They are accredited by the Southern Association of Colleges and Schools Commission on Colleges to award the associate degree as their highest-level award, as well as certificates and diplomas at approved degree levels.
Approved by the Texas Higher Education Coordinating Board, they are also members of the following organizations:
- American Association of Community Colleges
- Association of Texas Colleges and Universities
- Texas Association of Community Colleges
With multiple campuses and learning centers in Tarrant County, their goals are One College, Student Ready College, and Serve the Community.
They strive to be a leading force in academic excellence, civic responsibility, personal enrichment, and economic impact.
The Welding Technology Program provides the necessary education and training for entry-level positions in production welding or supervisory jobs.
There are three types of programs offered:
- AAS Welding Technology Degree – This requires 60 hours and costs $3,840.
- CRT1 Welding: Basic Certificate – This requires 22 hours and costs $1,408.

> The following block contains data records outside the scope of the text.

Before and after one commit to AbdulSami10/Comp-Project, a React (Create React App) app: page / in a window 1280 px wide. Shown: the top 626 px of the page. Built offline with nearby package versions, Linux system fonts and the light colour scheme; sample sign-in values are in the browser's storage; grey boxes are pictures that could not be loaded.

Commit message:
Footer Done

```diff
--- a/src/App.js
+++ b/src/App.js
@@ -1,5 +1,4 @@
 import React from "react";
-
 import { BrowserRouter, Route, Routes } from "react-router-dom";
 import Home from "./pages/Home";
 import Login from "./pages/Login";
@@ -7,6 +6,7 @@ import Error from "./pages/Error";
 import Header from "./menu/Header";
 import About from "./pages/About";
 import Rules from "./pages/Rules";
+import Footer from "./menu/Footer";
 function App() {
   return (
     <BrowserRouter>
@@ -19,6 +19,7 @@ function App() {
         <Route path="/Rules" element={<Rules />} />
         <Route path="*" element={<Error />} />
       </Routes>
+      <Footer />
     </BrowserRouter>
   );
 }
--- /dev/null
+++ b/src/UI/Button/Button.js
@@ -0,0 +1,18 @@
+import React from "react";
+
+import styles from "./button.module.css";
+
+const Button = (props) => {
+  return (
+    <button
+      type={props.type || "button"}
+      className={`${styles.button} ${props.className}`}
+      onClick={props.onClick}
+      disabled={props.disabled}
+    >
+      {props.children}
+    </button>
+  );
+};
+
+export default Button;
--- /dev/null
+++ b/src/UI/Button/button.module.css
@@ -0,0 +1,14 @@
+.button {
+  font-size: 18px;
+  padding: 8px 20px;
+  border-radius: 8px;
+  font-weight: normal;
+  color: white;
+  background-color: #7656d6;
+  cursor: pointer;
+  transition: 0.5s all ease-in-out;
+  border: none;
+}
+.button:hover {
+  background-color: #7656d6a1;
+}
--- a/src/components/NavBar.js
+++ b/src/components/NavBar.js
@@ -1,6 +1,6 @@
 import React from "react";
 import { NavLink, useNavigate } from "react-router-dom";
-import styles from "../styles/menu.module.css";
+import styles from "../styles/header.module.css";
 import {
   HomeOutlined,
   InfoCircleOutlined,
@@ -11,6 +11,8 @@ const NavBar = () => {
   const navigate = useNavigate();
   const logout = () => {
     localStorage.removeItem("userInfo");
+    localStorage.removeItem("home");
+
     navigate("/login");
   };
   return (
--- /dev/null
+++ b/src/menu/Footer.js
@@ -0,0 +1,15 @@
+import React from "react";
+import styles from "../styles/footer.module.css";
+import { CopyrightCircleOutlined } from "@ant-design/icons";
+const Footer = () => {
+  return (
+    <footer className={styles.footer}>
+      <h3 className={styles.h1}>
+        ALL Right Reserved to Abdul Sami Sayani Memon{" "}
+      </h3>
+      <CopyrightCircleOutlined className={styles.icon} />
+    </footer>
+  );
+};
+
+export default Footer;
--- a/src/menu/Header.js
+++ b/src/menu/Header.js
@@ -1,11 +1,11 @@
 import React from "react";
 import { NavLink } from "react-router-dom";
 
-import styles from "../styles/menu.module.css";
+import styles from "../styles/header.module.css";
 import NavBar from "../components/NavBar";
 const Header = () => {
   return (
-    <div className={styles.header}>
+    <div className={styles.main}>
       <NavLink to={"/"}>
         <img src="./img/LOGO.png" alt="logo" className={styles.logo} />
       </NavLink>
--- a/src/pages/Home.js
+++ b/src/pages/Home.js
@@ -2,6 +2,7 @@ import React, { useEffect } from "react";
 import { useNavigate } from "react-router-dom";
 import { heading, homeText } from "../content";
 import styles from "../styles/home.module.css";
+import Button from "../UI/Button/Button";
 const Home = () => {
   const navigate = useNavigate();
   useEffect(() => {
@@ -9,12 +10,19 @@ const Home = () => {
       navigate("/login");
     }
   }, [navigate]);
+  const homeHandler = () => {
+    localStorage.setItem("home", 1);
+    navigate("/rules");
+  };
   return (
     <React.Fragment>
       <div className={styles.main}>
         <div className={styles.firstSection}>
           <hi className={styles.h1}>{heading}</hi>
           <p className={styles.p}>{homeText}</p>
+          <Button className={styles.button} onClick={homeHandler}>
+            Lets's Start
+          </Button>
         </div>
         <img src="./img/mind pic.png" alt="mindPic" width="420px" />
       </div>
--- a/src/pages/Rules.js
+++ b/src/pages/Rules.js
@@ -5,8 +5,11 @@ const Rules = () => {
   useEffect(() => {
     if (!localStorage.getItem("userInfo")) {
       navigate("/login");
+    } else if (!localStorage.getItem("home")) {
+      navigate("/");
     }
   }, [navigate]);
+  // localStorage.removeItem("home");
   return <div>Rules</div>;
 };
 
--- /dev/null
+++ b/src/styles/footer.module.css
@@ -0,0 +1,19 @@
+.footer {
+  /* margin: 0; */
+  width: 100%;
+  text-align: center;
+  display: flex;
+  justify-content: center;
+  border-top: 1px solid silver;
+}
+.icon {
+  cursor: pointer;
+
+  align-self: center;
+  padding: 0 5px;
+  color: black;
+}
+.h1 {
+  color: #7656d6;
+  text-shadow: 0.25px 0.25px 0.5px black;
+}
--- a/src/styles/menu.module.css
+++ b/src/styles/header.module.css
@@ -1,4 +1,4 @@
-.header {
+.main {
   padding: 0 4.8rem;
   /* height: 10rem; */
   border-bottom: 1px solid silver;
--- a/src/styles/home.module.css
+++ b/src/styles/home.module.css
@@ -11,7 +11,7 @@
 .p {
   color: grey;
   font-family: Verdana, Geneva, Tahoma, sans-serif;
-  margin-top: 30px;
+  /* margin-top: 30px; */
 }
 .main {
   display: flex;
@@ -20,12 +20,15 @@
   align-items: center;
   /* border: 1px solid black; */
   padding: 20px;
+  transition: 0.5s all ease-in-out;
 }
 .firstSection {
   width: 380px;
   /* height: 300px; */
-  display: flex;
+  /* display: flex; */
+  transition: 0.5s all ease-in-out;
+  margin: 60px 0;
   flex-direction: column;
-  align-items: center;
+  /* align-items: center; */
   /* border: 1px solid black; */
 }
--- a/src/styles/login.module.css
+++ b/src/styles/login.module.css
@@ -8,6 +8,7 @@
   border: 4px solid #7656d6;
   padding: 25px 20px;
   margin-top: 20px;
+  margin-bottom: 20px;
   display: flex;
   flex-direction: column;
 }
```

- CRT1 Welding: Advanced Certificate – This requires 20 hours and costs $1,280.
All involve hands-on experience in the following:
- Joining metal components in vertical, overhead, or flat positions
- Cutting, grinding, bending, or buffing edges to ensure a snug fit for soldering
- Examining work and reworking broken parts
- Observing safety when handling welding equipment
Upon successful completion, they open opportunities to work in high-demand fields, specializing in machinery, construction, aerospace projects, and automobile manufacturing.
Address: 4801 Marine Creek Parkway, Fort Worth, TX 76179
Schools Summary Table
|#2||Hollenstein Career and Technology Center|
|#3||Tarrant County College – Northwest|